Top of Raw data

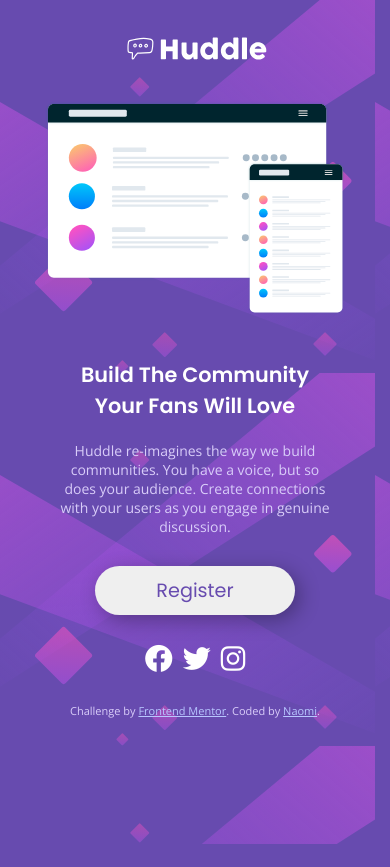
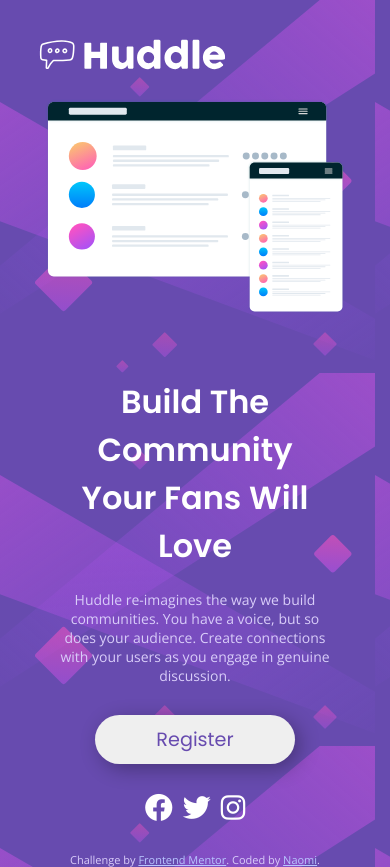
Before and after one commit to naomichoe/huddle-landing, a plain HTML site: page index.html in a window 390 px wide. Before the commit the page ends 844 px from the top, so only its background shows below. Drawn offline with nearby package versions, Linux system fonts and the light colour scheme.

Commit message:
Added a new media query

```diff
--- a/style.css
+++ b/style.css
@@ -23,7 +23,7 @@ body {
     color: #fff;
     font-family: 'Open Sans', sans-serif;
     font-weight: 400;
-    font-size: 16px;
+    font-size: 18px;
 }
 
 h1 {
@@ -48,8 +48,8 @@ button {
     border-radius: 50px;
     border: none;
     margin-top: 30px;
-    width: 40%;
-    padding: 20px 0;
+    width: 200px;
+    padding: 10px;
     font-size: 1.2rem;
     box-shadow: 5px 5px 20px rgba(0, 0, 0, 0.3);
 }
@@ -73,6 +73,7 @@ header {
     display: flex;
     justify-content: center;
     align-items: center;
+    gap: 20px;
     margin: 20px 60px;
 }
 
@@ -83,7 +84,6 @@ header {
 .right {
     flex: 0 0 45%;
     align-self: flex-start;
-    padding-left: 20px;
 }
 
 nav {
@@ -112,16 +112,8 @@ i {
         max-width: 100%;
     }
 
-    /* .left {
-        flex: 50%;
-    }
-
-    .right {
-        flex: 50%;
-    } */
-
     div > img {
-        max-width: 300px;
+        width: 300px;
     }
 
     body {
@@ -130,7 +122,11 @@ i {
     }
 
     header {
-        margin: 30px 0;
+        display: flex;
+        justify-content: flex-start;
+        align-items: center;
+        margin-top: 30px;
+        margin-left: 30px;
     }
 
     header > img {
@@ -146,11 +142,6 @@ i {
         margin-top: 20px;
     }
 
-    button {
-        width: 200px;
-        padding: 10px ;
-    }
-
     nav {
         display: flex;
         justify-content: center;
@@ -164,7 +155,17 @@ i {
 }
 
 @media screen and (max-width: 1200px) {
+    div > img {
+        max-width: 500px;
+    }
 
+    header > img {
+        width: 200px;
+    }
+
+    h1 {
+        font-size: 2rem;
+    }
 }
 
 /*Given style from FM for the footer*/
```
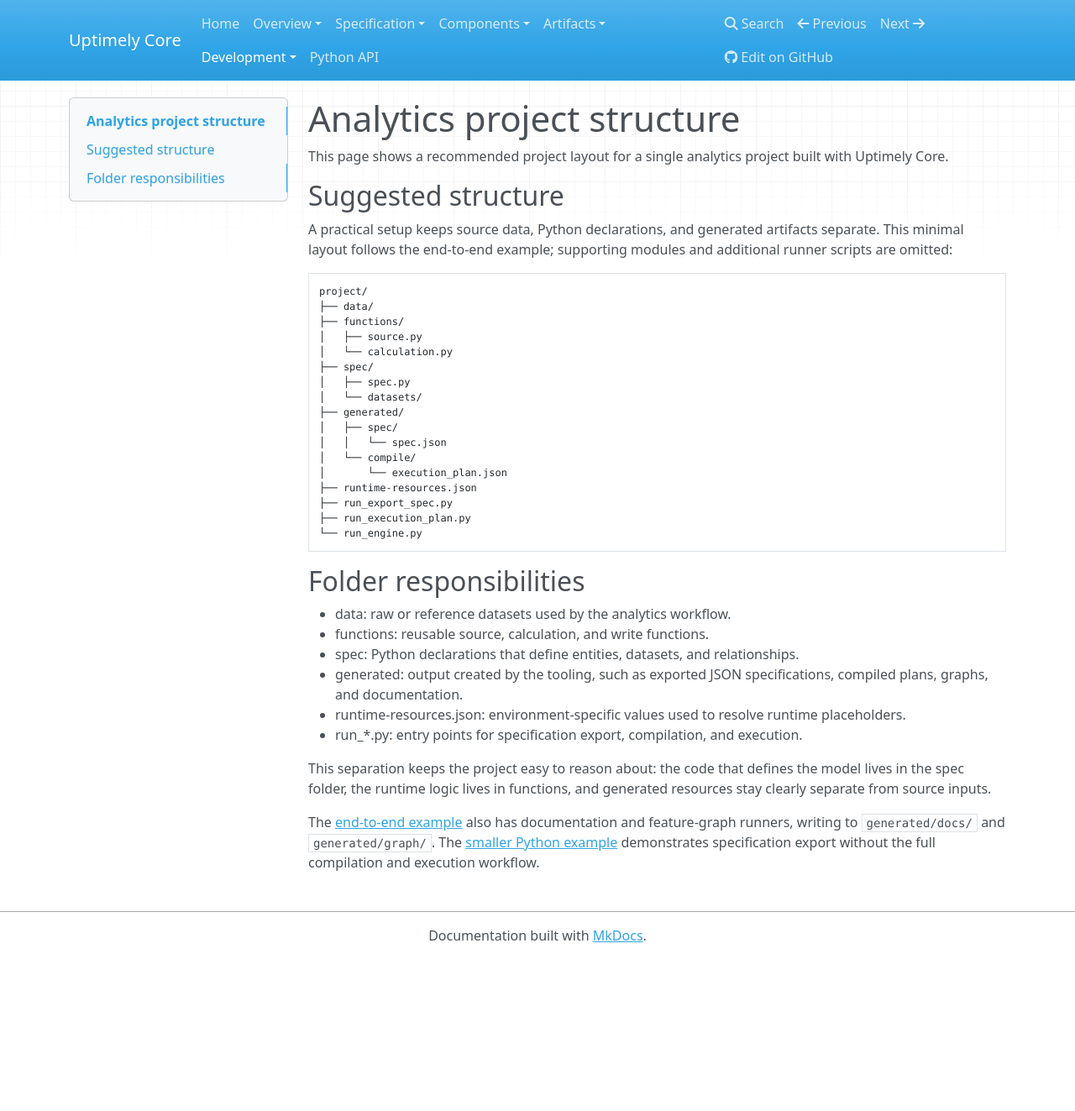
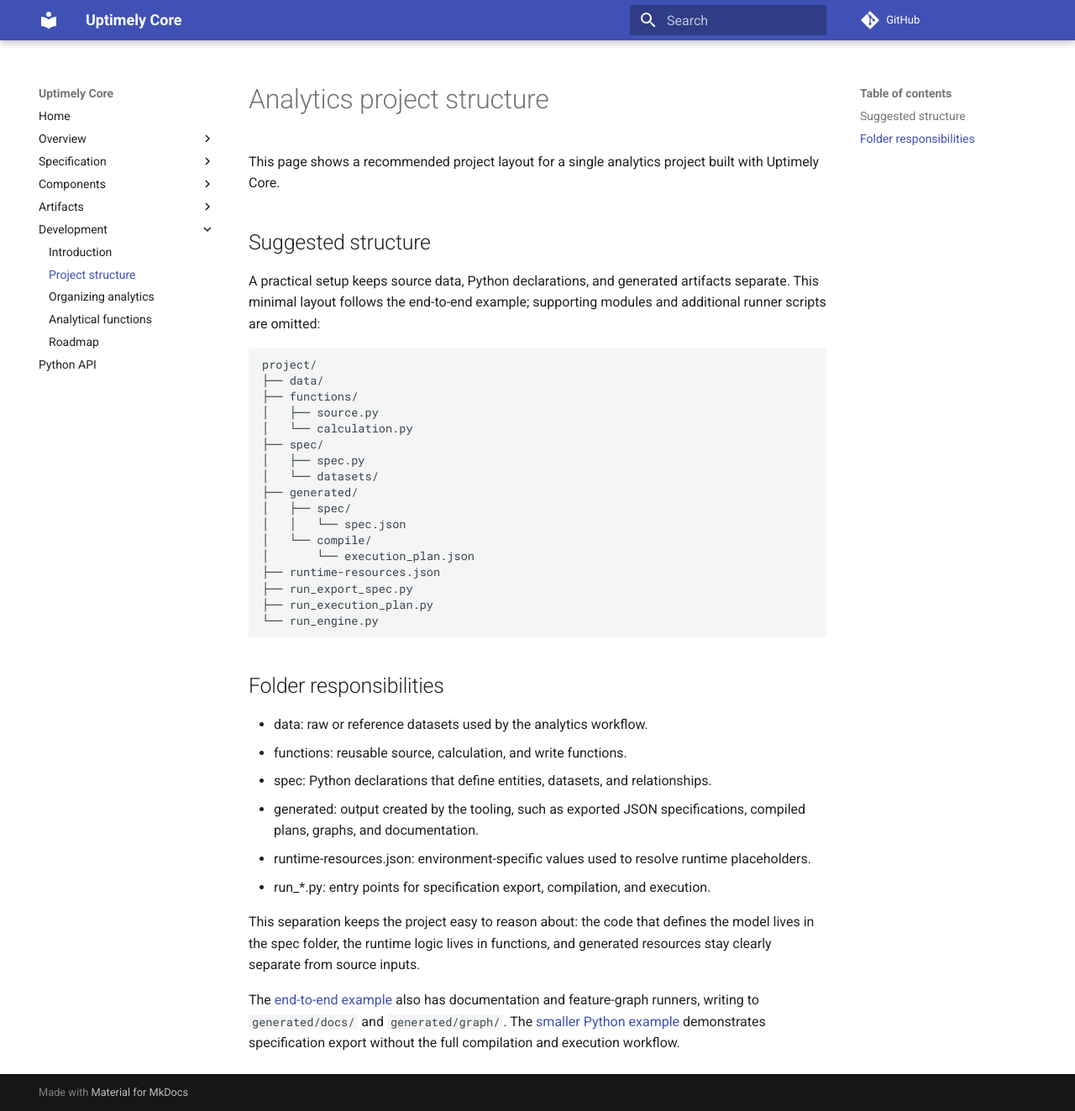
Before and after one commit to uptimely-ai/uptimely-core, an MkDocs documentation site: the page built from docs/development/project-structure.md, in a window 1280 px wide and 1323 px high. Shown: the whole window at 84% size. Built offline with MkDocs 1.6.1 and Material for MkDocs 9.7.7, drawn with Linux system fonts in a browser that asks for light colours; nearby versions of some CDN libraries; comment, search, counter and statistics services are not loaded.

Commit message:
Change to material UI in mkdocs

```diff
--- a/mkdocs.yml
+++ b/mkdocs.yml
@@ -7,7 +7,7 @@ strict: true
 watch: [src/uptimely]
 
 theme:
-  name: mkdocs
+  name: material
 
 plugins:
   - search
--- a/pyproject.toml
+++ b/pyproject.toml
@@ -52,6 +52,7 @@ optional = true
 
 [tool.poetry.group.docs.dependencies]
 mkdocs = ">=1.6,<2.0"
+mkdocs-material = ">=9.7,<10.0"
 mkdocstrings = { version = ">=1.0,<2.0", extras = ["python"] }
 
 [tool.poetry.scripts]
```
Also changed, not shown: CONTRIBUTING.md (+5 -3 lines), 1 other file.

Bottom of Raw data

* What needs to be done *
The listing above must be given again exactly, minus its pictures.

* Answer to this problem *
Before and after one commit to naomichoe/huddle-landing, a plain HTML site: page index.html in a window 390 px wide. Before the commit the page ends 844 px from the top, so only its background shows below. Drawn offline with nearby package versions, Linux system fonts and the light colour scheme.

Commit message:
Added a new media query

```diff
--- a/style.css
+++ b/style.css
@@ -23,7 +23,7 @@ body {
     color: #fff;
     font-family: 'Open Sans', sans-serif;
     font-weight: 400;
-    font-size: 16px;
+    font-size: 18px;
 }
 
 h1 {
@@ -48,8 +48,8 @@ button {
     border-radius: 50px;
     border: none;
     margin-top: 30px;
-    width: 40%;
-    padding: 20px 0;
+    width: 200px;
+    padding: 10px;
     font-size: 1.2rem;
     box-shadow: 5px 5px 20px rgba(0, 0, 0, 0.3);
 }
@@ -73,6 +73,7 @@ header {
     display: flex;
     justify-content: center;
     align-items: center;
+    gap: 20px;
     margin: 20px 60px;
 }
 
@@ -83,7 +84,6 @@ header {
 .right {
     flex: 0 0 45%;
     align-self: flex-start;
-    padding-left: 20px;
 }
 
 nav {
@@ -112,16 +112,8 @@ i {
         max-width: 100%;
     }
 
-    /* .left {
-        flex: 50%;
-    }
-
-    .right {
-        flex: 50%;
-    } */
-
     div > img {
-        max-width: 300px;
+        width: 300px;
     }
 
     body {
@@ -130,7 +122,11 @@ i {
     }
 
     header {
-        margin: 30px 0;
+        display: flex;
+        justify-content: flex-start;
+        align-items: center;
+        margin-top: 30px;
+        margin-left: 30px;
     }
 
     header > img {
@@ -146,11 +142,6 @@ i {
         margin-top: 20px;
     }
 
-    button {
-        width: 200px;
-        padding: 10px ;
-    }
-
     nav {
         display: flex;
         justify-content: center;
@@ -164,7 +155,17 @@ i {
 }
 
 @media screen and (max-width: 1200px) {
+    div > img {
+        max-width: 500px;
+    }
 
+    header > img {
+        width: 200px;
+    }
+
+    h1 {
+        font-size: 2rem;
+    }
 }
 
 /*Given style from FM for the footer*/
```
Before and after one commit to uptimely-ai/uptimely-core, an MkDocs documentation site: the page built from docs/development/project-structure.md, in a window 1280 px wide and 1323 px high. Shown: the whole window at 84% size. Built offline with MkDocs 1.6.1 and Material for MkDocs 9.7.7, drawn with Linux system fonts in a browser that asks for light colours; nearby versions of some CDN libraries; comment, search, counter and statistics services are not loaded.

Commit message:
Change to material UI in mkdocs

```diff
--- a/mkdocs.yml
+++ b/mkdocs.yml
@@ -7,7 +7,7 @@ strict: true
 watch: [src/uptimely]
 
 theme:
-  name: mkdocs
+  name: material
 
 plugins:
   - search
--- a/pyproject.toml
+++ b/pyproject.toml
@@ -52,6 +52,7 @@ optional = true
 
 [tool.poetry.group.docs.dependencies]
 mkdocs = ">=1.6,<2.0"
+mkdocs-material = ">=9.7,<10.0"
 mkdocstrings = { version = ">=1.0,<2.0", extras = ["python"] }
 
 [tool.poetry.scripts]
```
Also changed, not shown: CONTRIBUTING.md (+5 -3 lines), 1 other file.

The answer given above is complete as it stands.